Linda and I had dinner with a friend tonight (we were going to stay home and make dinner for him, but Linda pointed out that this was one of our few remaining chances to eat out). Our friend has a college-age daughter, and as I listened to him talk about her, I couldn’t help but envy him a bit. His child is practically grown up. He’s done all the winding up, and now his job is to set her on the ground and let her go (I know a parent’s job is never done, but it must change/evolve around the time that those eighteen birthday candles are blown out). Even though I’m looking forward – more than words can say – to every experience with our new baby, there’s a lot of worry mixed in there, too. It can be a big, bad world with lots of sad stories, and I can’t help but wonder if one of them is slated to be mine. I’d give anything to get a glimpse forward to where our friend is at, to know our child grows up strong, smart, loved, and loving.

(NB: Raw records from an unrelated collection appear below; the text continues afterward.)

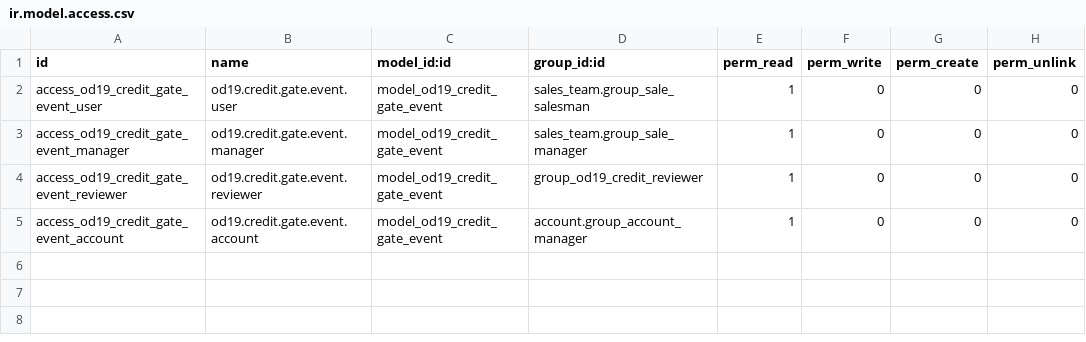
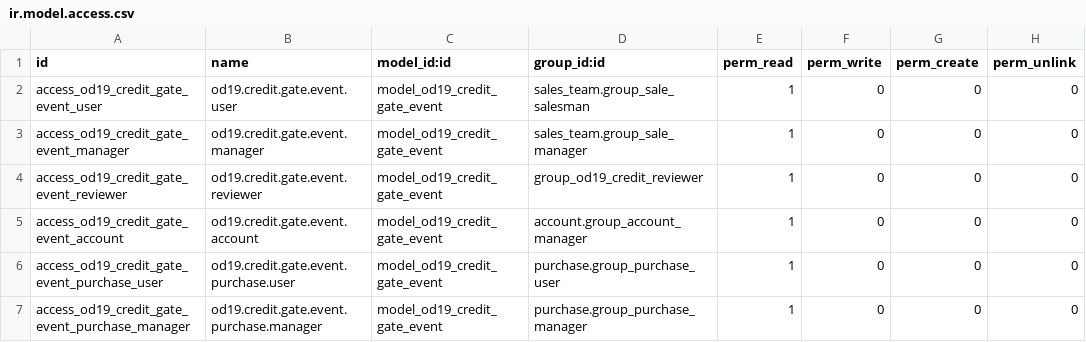
Before and after one commit to nattanonvs/odoo19ce-autoinfo, a CSV file: custom_addons/od19_sales_customer_risk_gate/security/ir.model.access.csv, drawn as a sheet; the diff names each change by its address in the sheet, - before the commit and + after, or states it on an @@ line.

Commit message:
feat(sales): extend the credit gate, OCA bridge and project P&L follow-up
Add the purchase-side credit gate, Thai translations and project P&L analysis views, and refresh the sale order bridge and stamp handling.

```diff
--- a/custom_addons/od19_sales_customer_risk_gate/security/ir.model.access.csv
+++ b/custom_addons/od19_sales_customer_risk_gate/security/ir.model.access.csv
+row 6: access_od19_credit_gate_event_purchase_user | od19.credit.gate.event.purchase.user | model_od19_credit_gate_event | purchase.group_purchase_user | 1 | 0 | 0 | 0
+row 7: access_od19_credit_gate_event_purchase_manager | od19.credit.gate.event.purchase.manager | model_od19_credit_gate_event | purchase.group_purchase_manager | 1 | 0 | 0 | 0
```
Also changed, not shown: 31 other files.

But I know that would be wrong – that there’s something to be said for stepping off the cliff and trusting that things will turn out like you hope. So, I’ll try to be optimistic, and trust that my wife will get me and my kid where we need to be in eighteen years or so. I’ll work through things here. I’ll read. I’ll try to be patient with myself and the two people that live with me. I’ll pick up what I can from other people, too. Our friend shared with us one of his inspirations – when his daughter was born, he took a picture of her every day for her first year. This weekend, I’ll pick up a photo album.

28 days until baby (Wow - TWENTY EIGHT DAYS!). Baby shower is tomorrow.

Thursday, October 21, 2010

Old School Labor

Next weekend, I’m leading a nature hike for Buffalo Audubon. The walk’s focus is on the Iroquois and their seasonal lore/customs. It’s been a couple of years since I’ve led a hike of this sort, so I’ve been reviewing my old notes and books. Not surprisingly, the sections on birth and children are enthralling me in a way they never did before. Back then, four hundred years ago, a woman who was ready to give birth went off into the woods, usually with an older, experienced woman from her clan, but often by herself. I can’t imagine the mindset that was required; to feel the contractions or to have your water break and just look around and say, “Well, I guess it’s time to go. No, no - you stay here. I’ll be back in a bit!” Labor was also a way for a woman to prove her strength and her courage. Cry or yell during labor and you’d be scolded for setting a bad example. It seems impossible. I’m scared of labor, and I won’t even be the one feeling it. Staying quiet doesn’t seem like a viable option. I jokingly mentioned this to Linda – the idea of not making a peep to show how tough you are. Unamused, she said, “I’ll see what I can do.”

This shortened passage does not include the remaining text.